The Beauty of a Charlotte Mason Education by Jeannette and Abigail Tulis

When you assign a post to be written by two book lovers, you invariably end up with a longer post than usual!  Thank you for indulging our inability to edit words that mean so much to us. Beauty can be found in the feast spread before the student in many lessons. Poetry, great literature, nature study, picture study, handicrafts, composer study — all contribute to feed the soul of a child in a Charlotte Mason education. Our God filled the world with beauty and gave us a natural appreciation for it. When we recognize it, we recognize the Creator and His goodness. My daughter Abigail, nearly 21, was educated based on Charlotte’s Mason’s ideas from her first years onward. She graduated from high school, during which time she was apprenticed to a local sculptor. After graduation she moved to New York to study classical figure sculpting at an atelier in Manhattan. It gives me great delight to watch her grow as an artist and as a person in a very competitive environment. I know so …

The Due Use of Books by Dr. Jennifer Spencer

The importance of reading is widely acknowledged.  It increases vocabulary and oral language skills.  It builds background knowledge that can help give context to new information.  It can even help acculturate new members into existing cultures. One benefit that is often overlooked, however, is reading’s effect on writing. Like many who choose to implement this philosophy, I wrestled for many years with Mason’s assertion that, ‘Composition’ comes by Nature.––In fact, lessons on ‘composition’ should follow the model of that famous essay on “Snakes in Ireland”––”There are none.” For children under nine, the question of composition resolves itself into that of narration, varied by some such simple exercise as to write a part and narrate a part, or write the whole account of a walk they have taken, a lesson they have studied, or of some simple matter that they know. Before they are ten, children who have been in the habit of using books will write good, vigorous English with ease and freedom; that is, if they have not been hampered by instructions. It is …

In Her Footsteps: A Young Scholar’s Pilgrimage to Ambleside by HollyAnne Dobbins

“Sun, moon, and stars, by day and night, At God’s commandment give us light; And when we wake, and while we sleep, Their watch, like guardian angels, keep The bright blue sky above our head, The soft green earth on which we tread, The ocean rolling round the land, Were made by God’s almighty hand. Sweet flowers that hill and dale adorn, Far fruit trees fields of grass and corn, The clouds that rise, the showers that fall, The winds that blow—God sent them all. The beasts that graze with downward eye, The birds that perch, and sing, and fly, The fishes swimming in the sea, God’s creatures are as well as we. But us He formed for better things, As servants of the King of kings, With lifted hands and open face, And thankful heart to seek His grace.” ~Montgomery “How All Things Praise the Lord” from The Ambleside Geography Books- Book 1 by Charlotte M. Mason I’m sitting in the Armitt library. It seems just a week ago that I stood up in …
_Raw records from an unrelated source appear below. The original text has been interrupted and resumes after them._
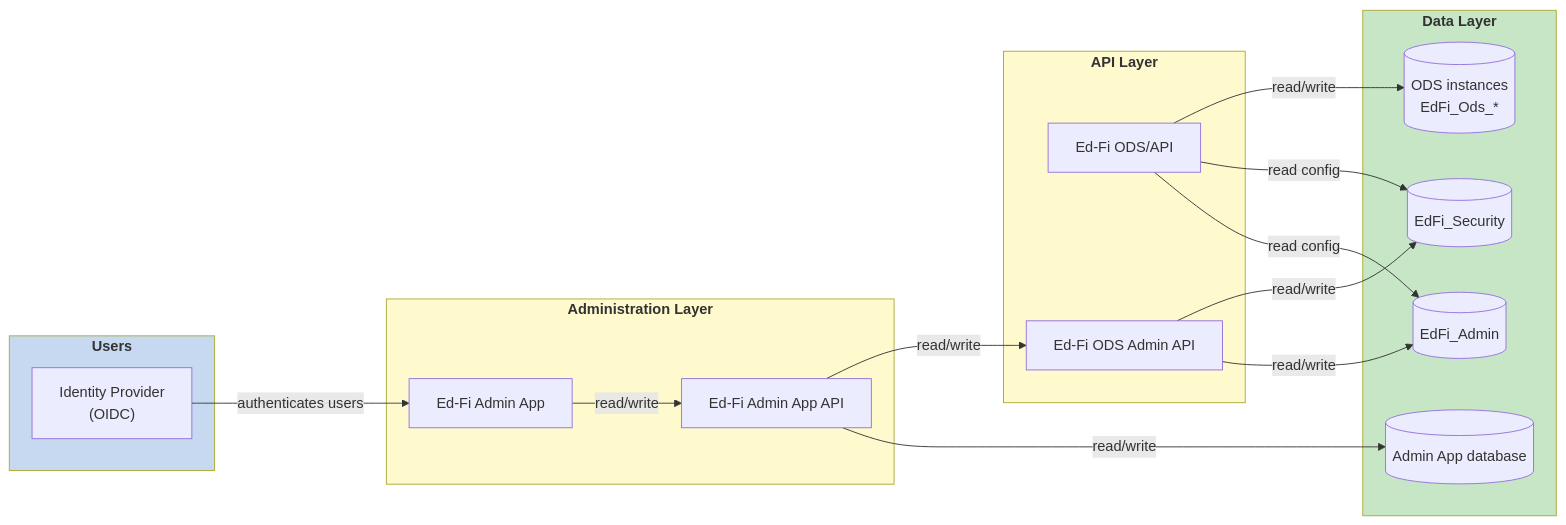
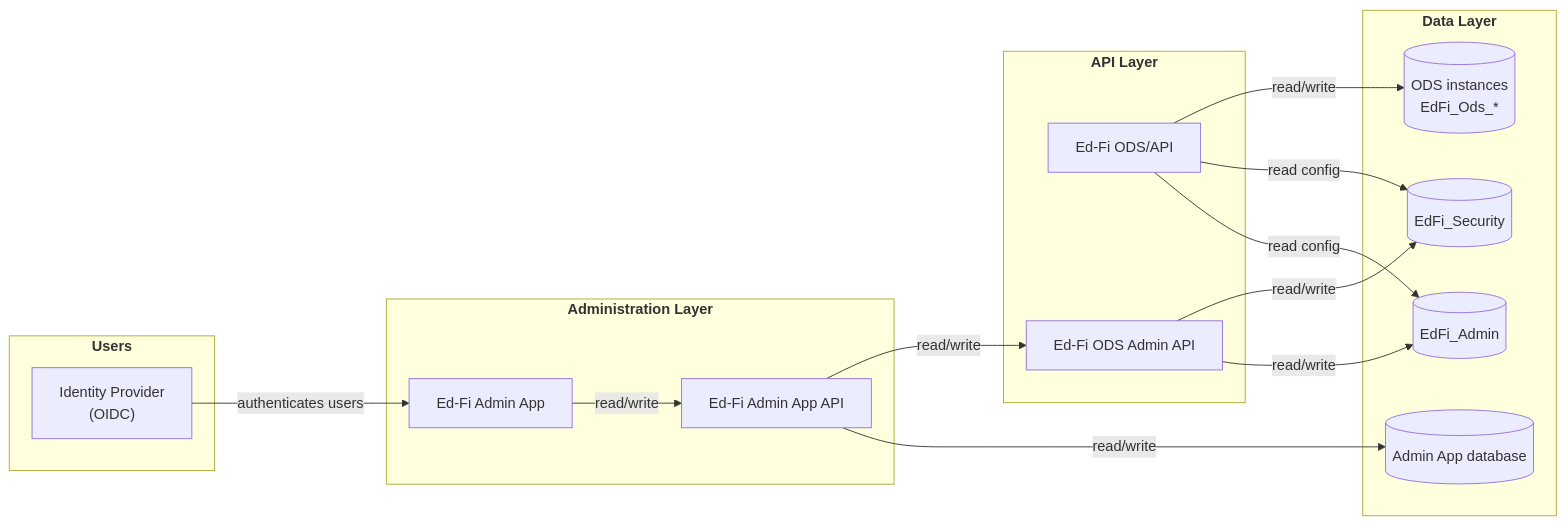
One commit to Ed-Fi-Alliance-OSS/ed-fi-alliance-oss.github.io changed the first of 3 diagrams in docs/reference/5-admin-app/getting-started/roadmap-to-success.md. Above: the diagram before and after it, drawn with Mermaid. The commit also changed other lines of this file, not shown here.

````diff
--- a/docs/reference/5-admin-app/getting-started/roadmap-to-success.md
+++ b/docs/reference/5-admin-app/getting-started/roadmap-to-success.md
@@ -12,39 +12,34 @@
 ```mermaid
 graph LR
 
     subgraph Users["<b>Users</b>"]
         idp["Identity Provider<br/>(OIDC)"]
     end
 
     subgraph AdminLayer["<b>Administration Layer</b>"]
         adminapp["Ed-Fi Admin App"]
         adminappapi["Ed-Fi Admin App API"]
     end
 
     subgraph ApiLayer["<b>API Layer</b>"]
         odsapi["Ed-Fi ODS/API"]
         adminapi["Ed-Fi ODS Admin API"]
     end
 
     subgraph Data["<b>Data Layer</b>"]
         adminDb[(EdFi_Admin)]
         securityDb[(EdFi_Security)]
         appDb[(Admin App database)]
         ods[(ODS instances<br/>EdFi_Ods_*)]
     end
 
     idp -->|authenticates users| adminapp
     adminappapi -->|read/write| appDb
     adminapp -->|read/write| adminappapi
     adminapi -->|read/write| adminDb
     adminapi -->|read/write| securityDb
     adminappapi -->|read/write| adminapi
     odsapi -->|read config| adminDb
     odsapi -->|read config| securityDb
     odsapi -->|read/write| ods
-
-    style Users fill:#c6d9f0
-    style AdminLayer fill:#fffacd
-    style ApiLayer fill:#fffacd
-    style Data fill:#c6e6c6
 ```
````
The Gypsy’s Garden by Hannah Schaefer Ezell

Hello sweet friends! I hope that this thought finds you each well and happy as we come to the ending of another school year and the beginning of a new free-learning period that is summertime. As I look back over this school year, I have to say that I am considerably more learned than I was at this time last year, though I didn’t take a single class in anything. Not in the traditional style anyway. I consider this past year as a year of transition — but looking over my life, I have to ask … which year, exactly, wasn’t a year of transition? This is where my thoughts take flight. If each and every one of us were to give a year by year, maybe even month by month story of our lives, I am almost positive that not a single one of them passed without some life changing event or another happening, shaping us, making us colder to some things, warmer to others, and leaving us in some moment quietly pondering what …
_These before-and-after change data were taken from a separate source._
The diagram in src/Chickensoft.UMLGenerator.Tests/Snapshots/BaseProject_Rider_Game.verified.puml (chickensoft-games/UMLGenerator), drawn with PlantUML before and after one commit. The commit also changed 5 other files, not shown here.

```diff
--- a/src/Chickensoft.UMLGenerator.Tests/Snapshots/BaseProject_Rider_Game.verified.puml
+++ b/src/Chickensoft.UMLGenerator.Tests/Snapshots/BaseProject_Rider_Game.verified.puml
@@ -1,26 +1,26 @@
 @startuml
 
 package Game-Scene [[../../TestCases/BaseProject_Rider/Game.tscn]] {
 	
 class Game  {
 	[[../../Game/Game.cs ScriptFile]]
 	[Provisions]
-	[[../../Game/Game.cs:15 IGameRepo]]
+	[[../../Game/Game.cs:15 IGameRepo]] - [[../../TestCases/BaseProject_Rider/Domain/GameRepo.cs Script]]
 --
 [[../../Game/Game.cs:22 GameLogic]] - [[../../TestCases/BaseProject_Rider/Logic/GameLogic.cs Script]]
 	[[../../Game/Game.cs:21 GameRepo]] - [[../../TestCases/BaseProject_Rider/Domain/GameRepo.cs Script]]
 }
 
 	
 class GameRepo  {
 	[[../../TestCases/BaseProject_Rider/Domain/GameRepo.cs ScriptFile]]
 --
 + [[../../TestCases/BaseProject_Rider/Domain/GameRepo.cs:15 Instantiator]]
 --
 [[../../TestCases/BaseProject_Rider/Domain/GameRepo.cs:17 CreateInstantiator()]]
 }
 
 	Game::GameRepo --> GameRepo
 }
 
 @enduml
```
L’Umile Pianta: The place of “The Humble Plant” from 1897 to 1923 in nourishing and supporting Charlotte Mason educators – ChildLightUSA Conference 2012 Plenary Session

New Information coming out of the Charlotte Mason Digital Collection A Plenary Session at the 2012 ChildLightUSA Charlotte Mason Education Conference By Meghan Van Pelt and Deani Van Pelt             The early volumes of L’Umile Pianta are becoming available this year through the Charlotte Mason Digital Collection.  For the first time ever, “The Plant”, as it was fondly called, will be readily accessible to readers using digital formats worldwide.  In this session several of the persons who worked with the documents preparing them for the digital collection will share and discuss various aspects of this magazine that has served for over a century to connect graduates of Charlotte Mason’s House of Education.  Although it continues to be published to this day, the emphasis of this talk will be on contents of L’Umile Pianta in its first quarter century of publication.  The original purposes for the magazine will be considered and an overview of its various components and how they changed over time will be offered.  We will introduce the people that were important to the …

I Am At My Most Contemplative at This Time of Year by Sandy Rusby Bell

“I would be most content if my children grew up to be the kind of people who think decorating consists mostly of building enough bookshelves.” Anna Quindlen This season always finds me contemplative. The long, dark evenings at the end of the year invite reflection. I find myself looking back even more than usual this year though. I will soon be graduating my oldest daughter. It seems only yesterday that my four year old fireball was telling me that we could not be done lessons until she saw the school bus drive by our home. But this fall we’ve been visiting universities. My part in educating her is almost done. I’ve learned so much on this journey we’ve shared and there are many things I would do differently if I could do it all over again. But there is one thing I would do exactly the same. I would still read to her every single day of her life. We have built a life around books. I started collecting children’s stories before my girl was even …